• Work order:
Nothing but a number belongs in the answer: how many lines of the records below contain the string "tableLayout".

[Records Boundary: Start]

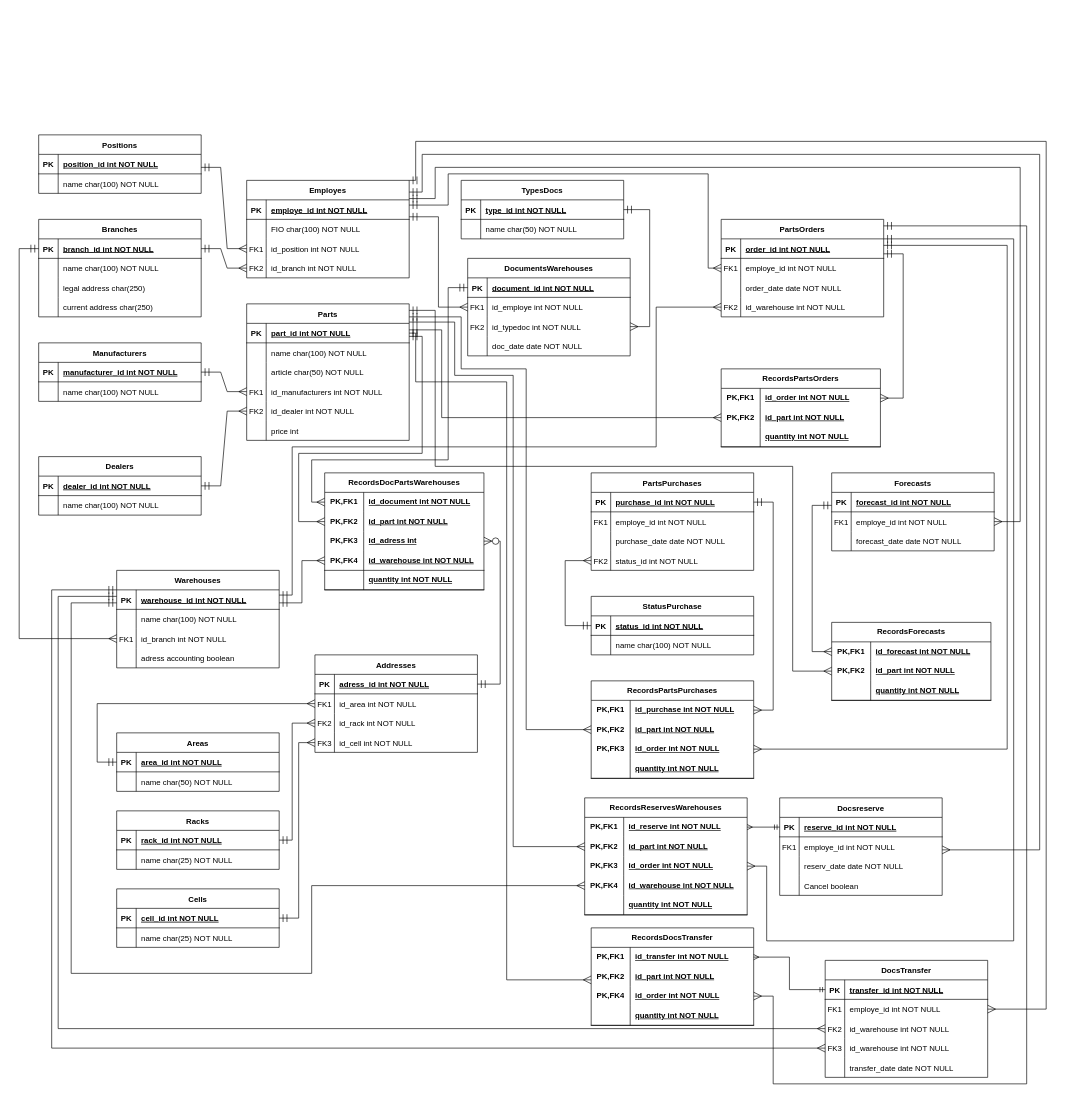
Earlier version of the draw.io diagram ER diagram.drawio (aapoplavskii/Project_Otus_SA). Source tidied: cells renumbered, new cells numbered last; positions are measured from the earlier drawing's top-left corner, leaving out a move shared by most shapes. Both pictures are drawn from the tidied source at 65%, with x=0, y=0 at pixel (19, 135).
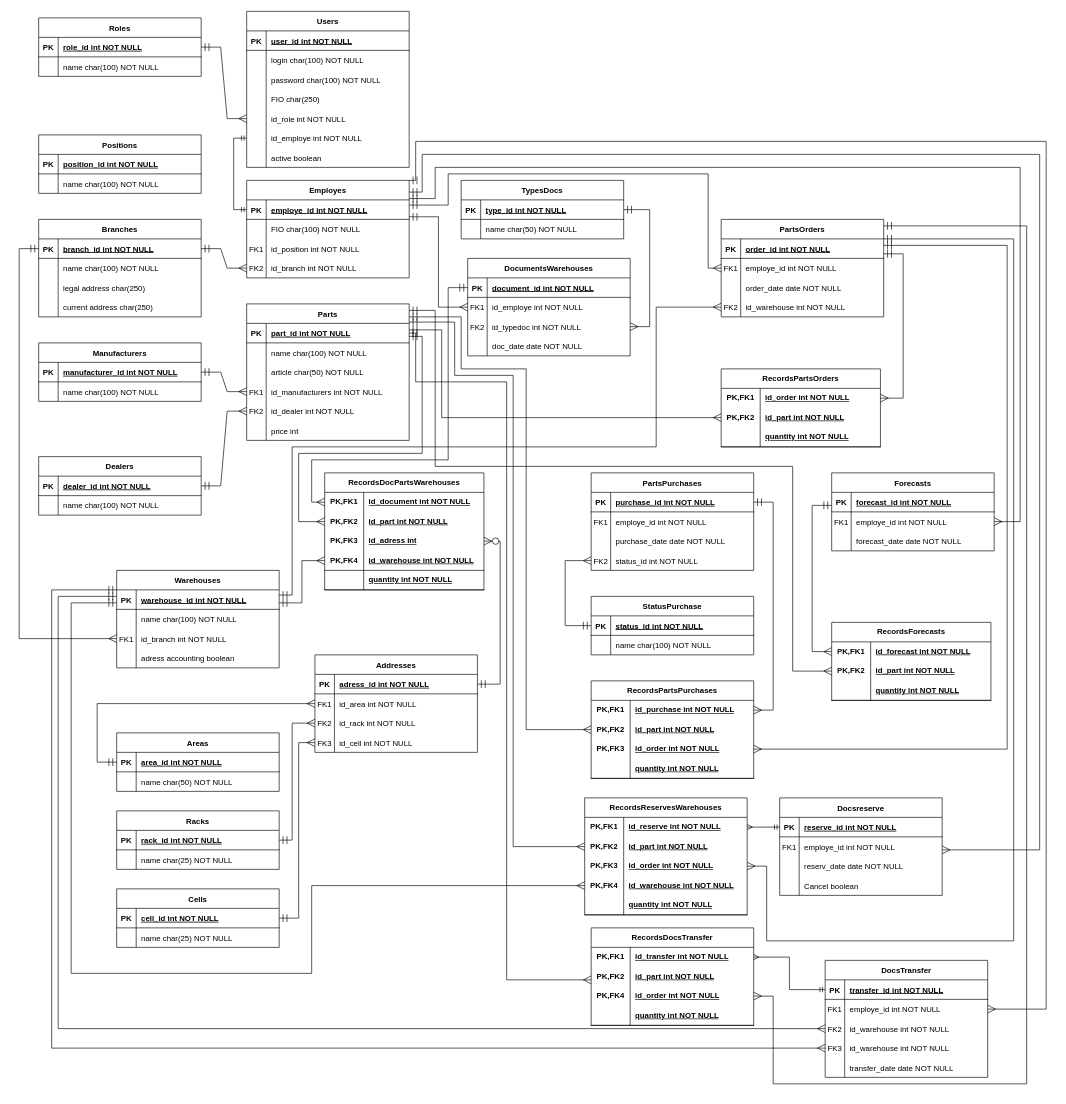
Above is the later version.

The change refers to these unchanged cells:
```xml
<mxCell id="16" style="shape=partialRectangle;fillColor=none;points=[[0,0.5],[1,0.5]];portConstraint=eastwest;top=0;left=0;right=0;bottom=1;" parent="15" vertex="1">
  <mxGeometry y="30" width="250" height="30" as="geometry" />
</mxCell>
<mxCell id="22" style="shape=partialRectangle;fillColor=none;points=[[0,0.5],[1,0.5]];portConstraint=eastwest;top=0;left=0;right=0;bottom=0;" parent="15" vertex="1">
  <mxGeometry y="90" width="250" height="30" as="geometry" />
</mxCell>
```

Change to the diagram source:
```diff
@@
-    <mxCell id="48" style="edgeStyle=entityRelationEdgeStyle;fontSize=12;html=1;endArrow=ERmany;rounded=0;entryX=0;entryY=0.5;entryDx=0;entryDy=0;endSize=10;startSize=10;startArrow=ERmandOne;startFill=0;endFill=0;" parent="1" edge="1" target="22">
+    <mxCell id="48" style="edgeStyle=entityRelationEdgeStyle;fontSize=12;html=1;endArrow=ERmany;rounded=0;entryX=0;entryY=0.5;entryDx=0;entryDy=0;endSize=10;startSize=10;startArrow=ERmandOne;startFill=0;endFill=0;" parent="1" edge="1" target="341">
       <mxGeometry relative="1" as="geometry">
-        <mxPoint x="280" y="50" as="sourcePoint" />
+        <mxPoint x="280" y="-135" as="sourcePoint" />
       </mxGeometry>
     </mxCell>
@@
+    <mxCell id="321" value="Roles" style="shape=table;startSize=30;childLayout=tableLayout;rowLines=0;fontStyle=1;align=center;" parent="1" vertex="1">
+      <mxGeometry x="30" y="-180" width="250" height="90" as="geometry" />
+    </mxCell>
+    <mxCell id="322" style="shape=partialRectangle;fillColor=none;top=0;left=0;right=0;bottom=1;" parent="321" vertex="1">
+      <mxGeometry y="30" width="250" height="30" as="geometry" />
+    </mxCell>
+    <mxCell id="323" value="PK" style="shape=partialRectangle;overflow=hidden;fillColor=none;top=0;left=0;bottom=0;right=0;fontStyle=1;" parent="322" vertex="1">
+      <mxGeometry width="30" height="30" as="geometry" />
+    </mxCell>
+    <mxCell id="324" value="role_id int NOT NULL " style="shape=partialRectangle;overflow=hidden;fillColor=none;top=0;left=0;bottom=0;right=0;align=left;spacingLeft=6;fontStyle=5;" parent="322" vertex="1">
+      <mxGeometry x="30" width="220" height="30" as="geometry" />
+    </mxCell>
+    <mxCell id="325" style="shape=partialRectangle;fillColor=none;top=0;left=0;right=0;bottom=0;" parent="321" vertex="1">
+      <mxGeometry y="60" width="250" height="30" as="geometry" />
+    </mxCell>
+    <mxCell id="326" style="shape=partialRectangle;overflow=hidden;fillColor=none;top=0;left=0;bottom=0;right=0;" parent="325" vertex="1">
+      <mxGeometry width="30" height="30" as="geometry" />
+    </mxCell>
+    <mxCell id="327" value="name char(100) NOT NULL" style="shape=partialRectangle;overflow=hidden;fillColor=none;top=0;left=0;bottom=0;right=0;align=left;spacingLeft=6;" parent="325" vertex="1">
+      <mxGeometry x="30" width="220" height="30" as="geometry" />
+    </mxCell>
+    <mxCell id="328" value="Users" style="shape=table;startSize=30;childLayout=tableLayout;rowLines=0;fontStyle=1;align=center;" parent="1" vertex="1">
+      <mxGeometry x="350" y="-190" width="250" height="240" as="geometry" />
+    </mxCell>
+    <mxCell id="329" style="shape=partialRectangle;fillColor=none;top=0;left=0;right=0;bottom=1;" parent="328" vertex="1">
+      <mxGeometry y="30" width="250" height="30" as="geometry" />
+    </mxCell>
+    <mxCell id="330" value="PK" style="shape=partialRectangle;overflow=hidden;fillColor=none;top=0;left=0;bottom=0;right=0;fontStyle=1;" parent="329" vertex="1">
+      <mxGeometry width="30" height="30" as="geometry" />
+    </mxCell>
+    <mxCell id="331" value="user_id int NOT NULL " style="shape=partialRectangle;overflow=hidden;fillColor=none;top=0;left=0;bottom=0;right=0;align=left;spacingLeft=6;fontStyle=5;" parent="329" vertex="1">
+      <mxGeometry x="30" width="220" height="30" as="geometry" />
+    </mxCell>
+    <mxCell id="332" style="shape=partialRectangle;fillColor=none;top=0;left=0;right=0;bottom=0;" parent="328" vertex="1">
+      <mxGeometry y="60" width="250" height="30" as="geometry" />
+    </mxCell>
+    <mxCell id="333" style="shape=partialRectangle;overflow=hidden;fillColor=none;top=0;left=0;bottom=0;right=0;" parent="332" vertex="1">
+      <mxGeometry width="30" height="30" as="geometry" />
+    </mxCell>
+    <mxCell id="334" value="login char(100) NOT NULL" style="shape=partialRectangle;overflow=hidden;fillColor=none;top=0;left=0;bottom=0;right=0;align=left;spacingLeft=6;" parent="332" vertex="1">
+      <mxGeometry x="30" width="220" height="30" as="geometry" />
+    </mxCell>
+    <mxCell id="335" style="shape=partialRectangle;fillColor=none;top=0;left=0;right=0;bottom=0;" parent="328" vertex="1">
+      <mxGeometry y="90" width="250" height="30" as="geometry" />
+    </mxCell>
+    <mxCell id="336" style="shape=partialRectangle;overflow=hidden;fillColor=none;top=0;left=0;bottom=0;right=0;" parent="335" vertex="1">
+      <mxGeometry width="30" height="30" as="geometry" />
+    </mxCell>
+    <mxCell id="337" value="password char(100) NOT NULL" style="shape=partialRectangle;overflow=hidden;fillColor=none;top=0;left=0;bottom=0;right=0;align=left;spacingLeft=6;" parent="335" vertex="1">
+      <mxGeometry x="30" width="220" height="30" as="geometry" />
+    </mxCell>
+    <mxCell id="338" style="shape=partialRectangle;fillColor=none;top=0;left=0;right=0;bottom=0;" parent="328" vertex="1">
+      <mxGeometry y="120" width="250" height="30" as="geometry" />
+    </mxCell>
+    <mxCell id="339" style="shape=partialRectangle;overflow=hidden;fillColor=none;top=0;left=0;bottom=0;right=0;" parent="338" vertex="1">
+      <mxGeometry width="30" height="30" as="geometry" />
+    </mxCell>
+    <mxCell id="340" value="FIO char(250) " style="shape=partialRectangle;overflow=hidden;fillColor=none;top=0;left=0;bottom=0;right=0;align=left;spacingLeft=6;" parent="338" vertex="1">
+      <mxGeometry x="30" width="220" height="30" as="geometry" />
+    </mxCell>
+    <mxCell id="341" style="shape=partialRectangle;fillColor=none;points=[[0,0.5],[1,0.5]];portConstraint=eastwest;top=0;left=0;right=0;bottom=0;" parent="328" vertex="1">
+      <mxGeometry y="150" width="250" height="30" as="geometry" />
+    </mxCell>
+    <mxCell id="342" style="shape=partialRectangle;overflow=hidden;fillColor=none;top=0;left=0;bottom=0;right=0;" parent="341" vertex="1">
+      <mxGeometry width="30" height="30" as="geometry" />
+    </mxCell>
+    <mxCell id="343" value="id_role int NOT NULL" style="shape=partialRectangle;overflow=hidden;fillColor=none;top=0;left=0;bottom=0;right=0;align=left;spacingLeft=6;" parent="341" vertex="1">
+      <mxGeometry x="30" width="220" height="30" as="geometry" />
+    </mxCell>
+    <mxCell id="344" style="shape=partialRectangle;fillColor=none;points=[[0,0.5],[1,0.5]];portConstraint=eastwest;top=0;left=0;right=0;bottom=0;" parent="328" vertex="1">
+      <mxGeometry y="180" width="250" height="30" as="geometry" />
+    </mxCell>
+    <mxCell id="345" style="shape=partialRectangle;overflow=hidden;fillColor=none;top=0;left=0;bottom=0;right=0;" parent="344" vertex="1">
+      <mxGeometry width="30" height="30" as="geometry" />
+    </mxCell>
+    <mxCell id="346" value="id_employe int NOT NULL" style="shape=partialRectangle;overflow=hidden;fillColor=none;top=0;left=0;bottom=0;right=0;align=left;spacingLeft=6;" parent="344" vertex="1">
+      <mxGeometry x="30" width="220" height="30" as="geometry" />
+    </mxCell>
+    <mxCell id="347" style="shape=partialRectangle;fillColor=none;top=0;left=0;right=0;bottom=0;" parent="328" vertex="1">
+      <mxGeometry y="210" width="250" height="30" as="geometry" />
+    </mxCell>
+    <mxCell id="348" style="shape=partialRectangle;overflow=hidden;fillColor=none;top=0;left=0;bottom=0;right=0;" parent="347" vertex="1">
+      <mxGeometry width="30" height="30" as="geometry" />
+    </mxCell>
+    <mxCell id="349" value="active boolean" style="shape=partialRectangle;overflow=hidden;fillColor=none;top=0;left=0;bottom=0;right=0;align=left;spacingLeft=6;" parent="347" vertex="1">
+      <mxGeometry x="30" width="220" height="30" as="geometry" />
+    </mxCell>
+    <mxCell id="350" style="edgeStyle=orthogonalEdgeStyle;rounded=0;jettySize=auto;html=1;entryX=0;entryY=0.5;entryDx=0;entryDy=0;startArrow=ERmandOne;startFill=0;endArrow=ERmandOne;endFill=0;exitX=0;exitY=0.5;exitDx=0;exitDy=0;" parent="1" edge="1" source="16" target="344">
+      <mxGeometry relative="1" as="geometry" />
+    </mxCell>
```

[Records Boundary: End]

• Your response:
2